● EXERCISE: Reproduce the records word for word, apart from the images they contain.

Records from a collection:
↓

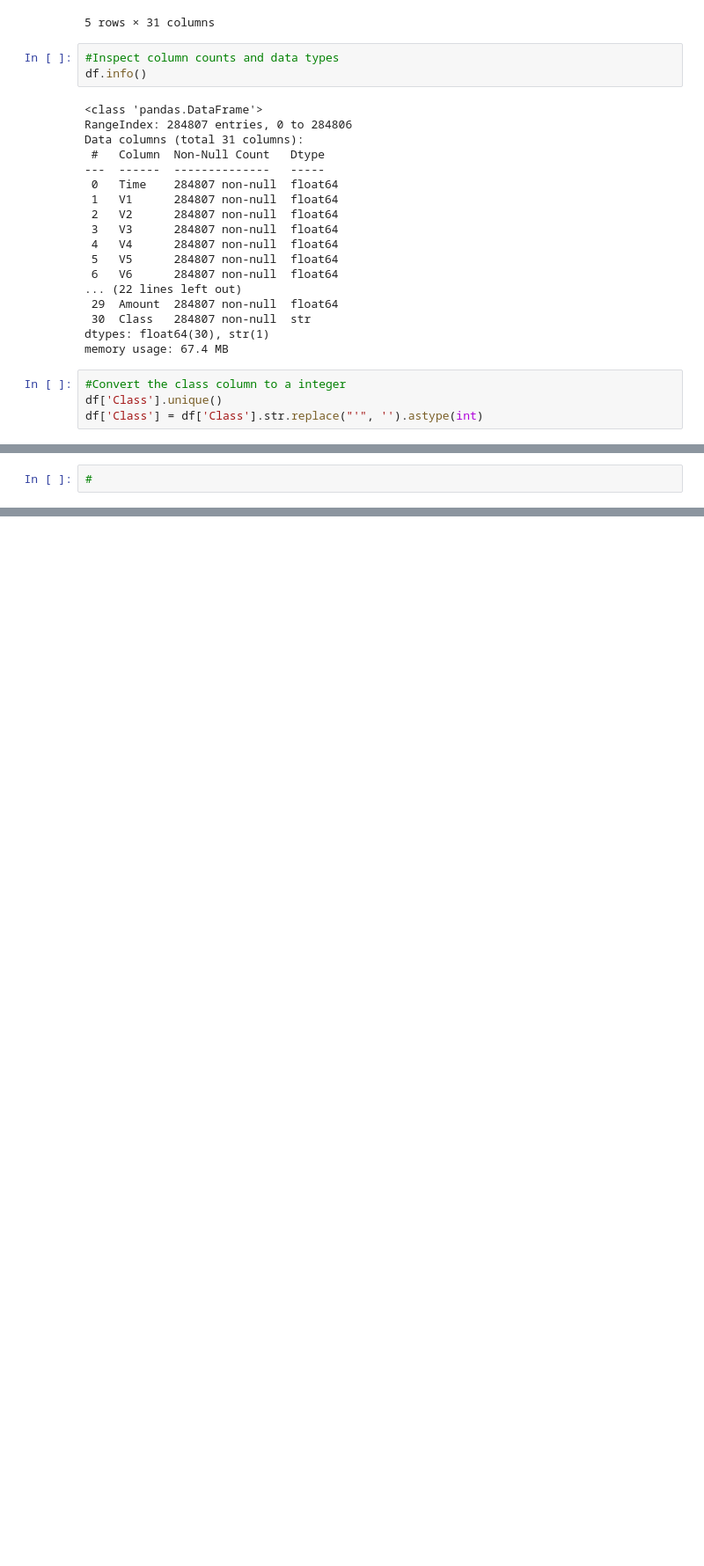
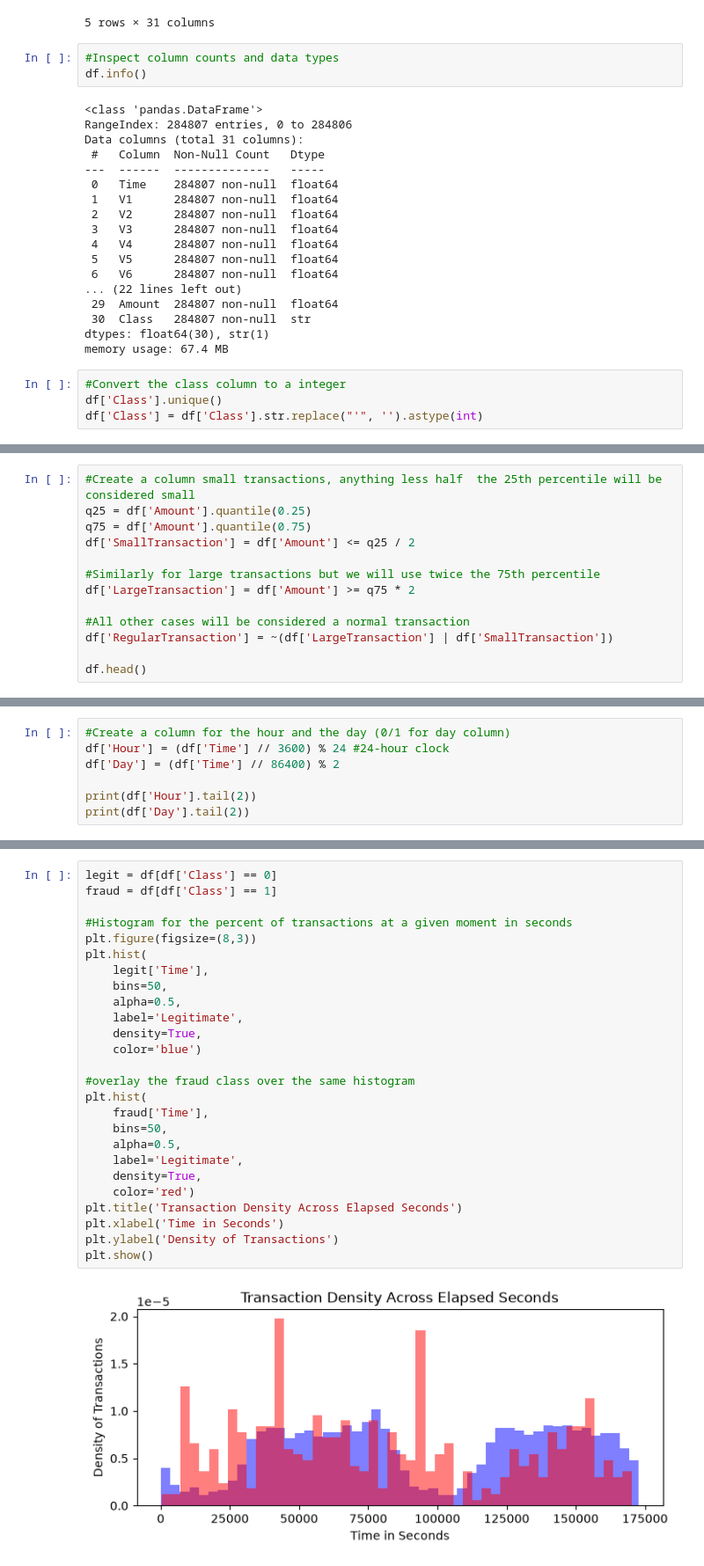
Before and after one commit to Frank-J1/credit_card_fraud, a Jupyter notebook: 01_eda.ipynb, the cells around one changed output, grey strips where cells are left out. Shown at 88% size. Saved outputs shown, nothing was run; the diff lists cells and outputs as text; blank space fills up the shorter version.

Commit message:
Add EDA notebook for transaction analysis

```diff
--- a/01_eda.ipynb
+++ b/01_eda.ipynb
@@ -65,4 +66,15 @@ df.describe()
 
 First step will be analyzing small and large transactions
 # %%
-#
+#Create a column small transactions, anything less half  the 25th percentile will be considered small
+q25 = df['Amount'].quantile(0.25)
+q75 = df['Amount'].quantile(0.75)
+df['SmallTransaction'] = df['Amount'] <= q25 / 2
+
+#Similarly for large transactions but we will use twice the 75th percentile
+df['LargeTransaction'] = df['Amount'] >= q75 * 2
+
+#All other cases will be considered a normal transaction
+df['RegularTransaction'] = ~(df['LargeTransaction'] | df['SmallTransaction'])
+
+df.head()
@@ -68,0 +102,7 @@ First step will be analyzing small and large transactions
+# %%
+#Create a column for the hour and the day (0/1 for day column)
+df['Hour'] = (df['Time'] // 3600) % 24 #24-hour clock
+df['Day'] = (df['Time'] // 86400) % 2
+
+print(df['Hour'].tail(2))
+print(df['Day'].tail(2))
@@ -68,0 +119,28 @@ First step will be analyzing small and large transactions
+# %%
+legit = df[df['Class'] == 0]
+fraud = df[df['Class'] == 1]
+
+#Histogram for the percent of transactions at a given moment in seconds
+plt.figure(figsize=(8,3))
+plt.hist(
+    legit['Time'],
+    bins=50,
+    alpha=0.5,
+    label='Legitimate',
+    density=True,
+    color='blue')
+
+#overlay the fraud class over the same histogram
+plt.hist(
+    fraud['Time'],
+    bins=50,
+    alpha=0.5,
+    label='Legitimate',
+    density=True,
+    color='red')
+plt.title('Transaction Density Across Elapsed Seconds')
+plt.xlabel('Time in Seconds')
+plt.ylabel('Density of Transactions')
+plt.show()
+# %% [output]
+[figure, added]
```
Also changed, not shown: parts of 7 cells of this notebook.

↑

● RESULT:
Before and after one commit to Frank-J1/credit_card_fraud, a Jupyter notebook: 01_eda.ipynb, the cells around one changed output, grey strips where cells are left out. Shown at 88% size. Saved outputs shown, nothing was run; the diff lists cells and outputs as text; blank space fills up the shorter version.

Commit message:
Add EDA notebook for transaction analysis

```diff
--- a/01_eda.ipynb
+++ b/01_eda.ipynb
@@ -65,4 +66,15 @@ df.describe()
 
 First step will be analyzing small and large transactions
 # %%
-#
+#Create a column small transactions, anything less half  the 25th percentile will be considered small
+q25 = df['Amount'].quantile(0.25)
+q75 = df['Amount'].quantile(0.75)
+df['SmallTransaction'] = df['Amount'] <= q25 / 2
+
+#Similarly for large transactions but we will use twice the 75th percentile
+df['LargeTransaction'] = df['Amount'] >= q75 * 2
+
+#All other cases will be considered a normal transaction
+df['RegularTransaction'] = ~(df['LargeTransaction'] | df['SmallTransaction'])
+
+df.head()
@@ -68,0 +102,7 @@ First step will be analyzing small and large transactions
+# %%
+#Create a column for the hour and the day (0/1 for day column)
+df['Hour'] = (df['Time'] // 3600) % 24 #24-hour clock
+df['Day'] = (df['Time'] // 86400) % 2
+
+print(df['Hour'].tail(2))
+print(df['Day'].tail(2))
@@ -68,0 +119,28 @@ First step will be analyzing small and large transactions
+# %%
+legit = df[df['Class'] == 0]
+fraud = df[df['Class'] == 1]
+
+#Histogram for the percent of transactions at a given moment in seconds
+plt.figure(figsize=(8,3))
+plt.hist(
+    legit['Time'],
+    bins=50,
+    alpha=0.5,
+    label='Legitimate',
+    density=True,
+    color='blue')
+
+#overlay the fraud class over the same histogram
+plt.hist(
+    fraud['Time'],
+    bins=50,
+    alpha=0.5,
+    label='Legitimate',
+    density=True,
+    color='red')
+plt.title('Transaction Density Across Elapsed Seconds')
+plt.xlabel('Time in Seconds')
+plt.ylabel('Density of Transactions')
+plt.show()
+# %% [output]
+[figure, added]
```
Also changed, not shown: parts of 7 cells of this notebook.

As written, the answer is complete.